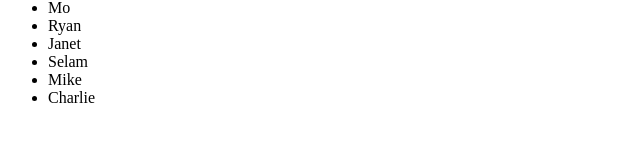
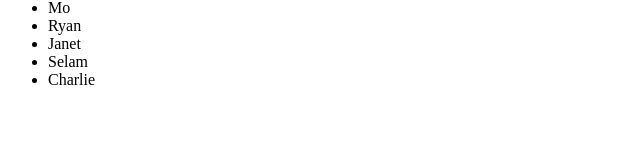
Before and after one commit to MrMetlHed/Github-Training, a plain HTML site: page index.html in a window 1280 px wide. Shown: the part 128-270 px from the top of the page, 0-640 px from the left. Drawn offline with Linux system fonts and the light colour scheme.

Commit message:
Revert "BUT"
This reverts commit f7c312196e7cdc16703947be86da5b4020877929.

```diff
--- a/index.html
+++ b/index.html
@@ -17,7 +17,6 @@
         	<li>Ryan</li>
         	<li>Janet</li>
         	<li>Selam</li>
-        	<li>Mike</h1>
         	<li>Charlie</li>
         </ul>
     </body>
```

_WORK ITEM:_ Would you write out every record word for word, leaving no picture in?

_ANSWER:_
Before and after one commit to MrMetlHed/Github-Training, a plain HTML site: page index.html in a window 1280 px wide. Shown: the part 128-270 px from the top of the page, 0-640 px from the left. Drawn offline with Linux system fonts and the light colour scheme.

Commit message:
Revert "BUT"
This reverts commit f7c312196e7cdc16703947be86da5b4020877929.

```diff
--- a/index.html
+++ b/index.html
@@ -17,7 +17,6 @@
         	<li>Ryan</li>
         	<li>Janet</li>
         	<li>Selam</li>
-        	<li>Mike</h1>
         	<li>Charlie</li>
         </ul>
     </body>
```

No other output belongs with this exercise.